Retype each record below word for word. Leave the pictures out.

::: DATASET RECORDS

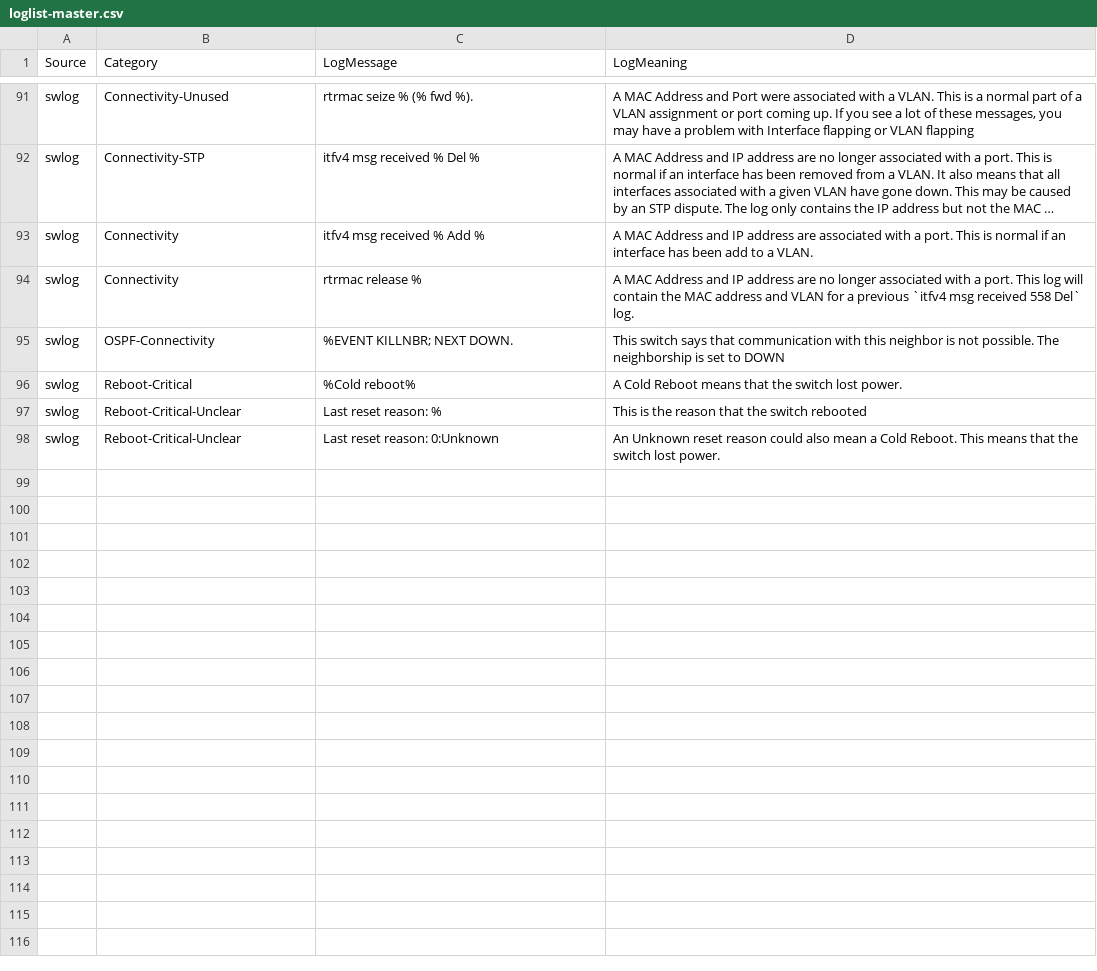
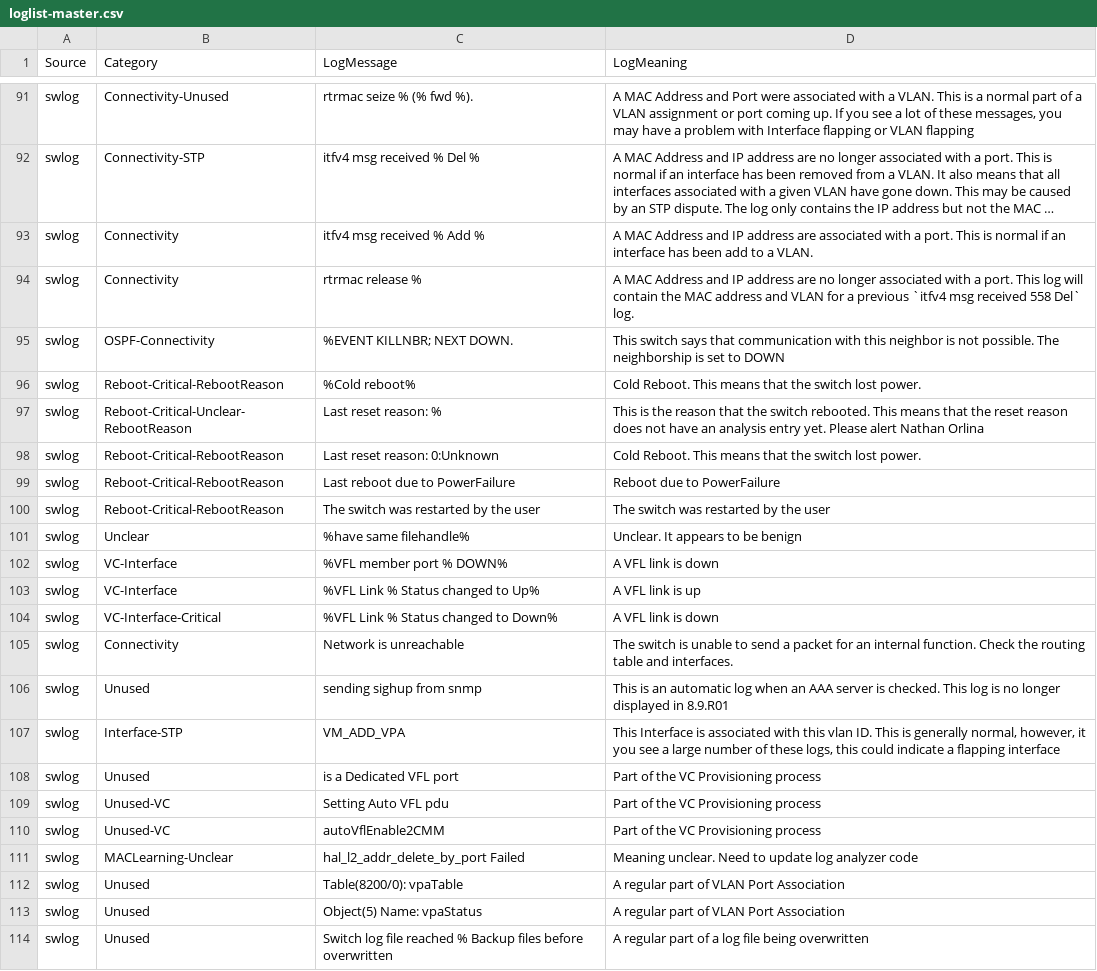
Before and after one commit to bgbyte/tsbuddy, a CSV file: src/tsbuddy/log_analyzer/loglist-master.csv, drawn as a sheet; only a part is shown, gaps mark what is left out; long unchanged cells end in …; the diff covers the shown part only.

Commit message:
new file:   .vscode/settings.json 	new file:   src/tsbuddy/log_analyzer/extract_ts_tar.py 	modified:   src/tsbuddy/log_analyzer/loglist-master.csv 	modified:   src/tsbuddy/log_analyzer/logparser_v3.py

```diff
--- a/src/tsbuddy/log_analyzer/loglist-master.csv
+++ b/src/tsbuddy/log_analyzer/loglist-master.csv
@@ -95,4 +95,20 @@ swlog,Connectivity,rtrmac release %,A MAC Address and IP address are no longer a
 swlog,OSPF-Connectivity,%EVENT KILLNBR; NEXT DOWN.,This switch says that communication with this neighbor is not possible. The neighborship is set to DOWN
-swlog,Reboot-Critical,%Cold reboot%,A Cold Reboot means that the switch lost power.
-swlog,Reboot-Critical-Unclear,Last reset reason: %,This is the reason that the switch rebooted
-swlog,Reboot-Critical-Unclear,Last reset reason: 0:Unknown,An Unknown reset reason could also mean a Cold Reboot. This means that the switch lost power.
+swlog,Reboot-Critical-RebootReason,%Cold reboot%,Cold Reboot. This means that the switch lost power.
+swlog,Reboot-Critical-Unclear-RebootReason,Last reset reason: %,This is the reason that the switch rebooted. This means that the reset reason does not have an analysis entry yet. Please alert Nathan Orlina
+swlog,Reboot-Critical-RebootReason,Last reset reason: 0:Unknown,Cold Reboot. This means that the switch lost power.
+swlog,Reboot-Critical-RebootReason,Last reboot due to PowerFailure,Reboot due to PowerFailure
+swlog,Reboot-Critical-RebootReason,The switch was restarted by the user,The switch was restarted by the user
+swlog,Unclear,%have same filehandle%,Unclear. It appears to be benign
+swlog,VC-Interface,%VFL member port % DOWN%,A VFL link is down
+swlog,VC-Interface,%VFL Link % Status changed to Up%,A VFL link is up
+swlog,VC-Interface-Critical,%VFL Link % Status changed to Down%,A VFL link is down
+swlog,Connectivity,Network is unreachable,The switch is unable to send a packet for an internal function. Check the routing table and interfaces.
+swlog,Unused,sending sighup from snmp,This is an automatic log when an AAA server is checked. This log is no longer displayed in 8.9.R01
+swlog,Interface-STP,VM_ADD_VPA,"This Interface is associated with this vlan ID. This is generally normal, however, it you see a large number of these logs, this could indicate a flapping interface"
+swlog,Unused,is a Dedicated VFL port,Part of the VC Provisioning process
+swlog,Unused-VC,Setting Auto VFL pdu,Part of the VC Provisioning process
+swlog,Unused-VC,autoVflEnable2CMM,Part of the VC Provisioning process
+swlog,MACLearning-Unclear,hal_l2_addr_delete_by_port Failed,Meaning unclear. Need to update log analyzer code
+swlog,Unused,Table(8200/0): vpaTable,A regular part of VLAN Port Association
+swlog,Unused,Object(5) Name: vpaStatus,A regular part of VLAN Port Association
+swlog,Unused,Switch log file reached % Backup files before overwritten,A regular part of a log file being overwritten
```
Also changed, not shown: 28 added rows and 7 edited cells elsewhere in this file, 2 other files.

::::::

> **RESPONSE TO THIS TASK**:
Before and after one commit to bgbyte/tsbuddy, a CSV file: src/tsbuddy/log_analyzer/loglist-master.csv, drawn as a sheet; only a part is shown, gaps mark what is left out; long unchanged cells end in …; the diff covers the shown part only.

Commit message:
new file:   .vscode/settings.json 	new file:   src/tsbuddy/log_analyzer/extract_ts_tar.py 	modified:   src/tsbuddy/log_analyzer/loglist-master.csv 	modified:   src/tsbuddy/log_analyzer/logparser_v3.py

```diff
--- a/src/tsbuddy/log_analyzer/loglist-master.csv
+++ b/src/tsbuddy/log_analyzer/loglist-master.csv
@@ -95,4 +95,20 @@ swlog,Connectivity,rtrmac release %,A MAC Address and IP address are no longer a
 swlog,OSPF-Connectivity,%EVENT KILLNBR; NEXT DOWN.,This switch says that communication with this neighbor is not possible. The neighborship is set to DOWN
-swlog,Reboot-Critical,%Cold reboot%,A Cold Reboot means that the switch lost power.
-swlog,Reboot-Critical-Unclear,Last reset reason: %,This is the reason that the switch rebooted
-swlog,Reboot-Critical-Unclear,Last reset reason: 0:Unknown,An Unknown reset reason could also mean a Cold Reboot. This means that the switch lost power.
+swlog,Reboot-Critical-RebootReason,%Cold reboot%,Cold Reboot. This means that the switch lost power.
+swlog,Reboot-Critical-Unclear-RebootReason,Last reset reason: %,This is the reason that the switch rebooted. This means that the reset reason does not have an analysis entry yet. Please alert Nathan Orlina
+swlog,Reboot-Critical-RebootReason,Last reset reason: 0:Unknown,Cold Reboot. This means that the switch lost power.
+swlog,Reboot-Critical-RebootReason,Last reboot due to PowerFailure,Reboot due to PowerFailure
+swlog,Reboot-Critical-RebootReason,The switch was restarted by the user,The switch was restarted by the user
+swlog,Unclear,%have same filehandle%,Unclear. It appears to be benign
+swlog,VC-Interface,%VFL member port % DOWN%,A VFL link is down
+swlog,VC-Interface,%VFL Link % Status changed to Up%,A VFL link is up
+swlog,VC-Interface-Critical,%VFL Link % Status changed to Down%,A VFL link is down
+swlog,Connectivity,Network is unreachable,The switch is unable to send a packet for an internal function. Check the routing table and interfaces.
+swlog,Unused,sending sighup from snmp,This is an automatic log when an AAA server is checked. This log is no longer displayed in 8.9.R01
+swlog,Interface-STP,VM_ADD_VPA,"This Interface is associated with this vlan ID. This is generally normal, however, it you see a large number of these logs, this could indicate a flapping interface"
+swlog,Unused,is a Dedicated VFL port,Part of the VC Provisioning process
+swlog,Unused-VC,Setting Auto VFL pdu,Part of the VC Provisioning process
+swlog,Unused-VC,autoVflEnable2CMM,Part of the VC Provisioning process
+swlog,MACLearning-Unclear,hal_l2_addr_delete_by_port Failed,Meaning unclear. Need to update log analyzer code
+swlog,Unused,Table(8200/0): vpaTable,A regular part of VLAN Port Association
+swlog,Unused,Object(5) Name: vpaStatus,A regular part of VLAN Port Association
+swlog,Unused,Switch log file reached % Backup files before overwritten,A regular part of a log file being overwritten
```
Also changed, not shown: 28 added rows and 7 edited cells elsewhere in this file, 2 other files.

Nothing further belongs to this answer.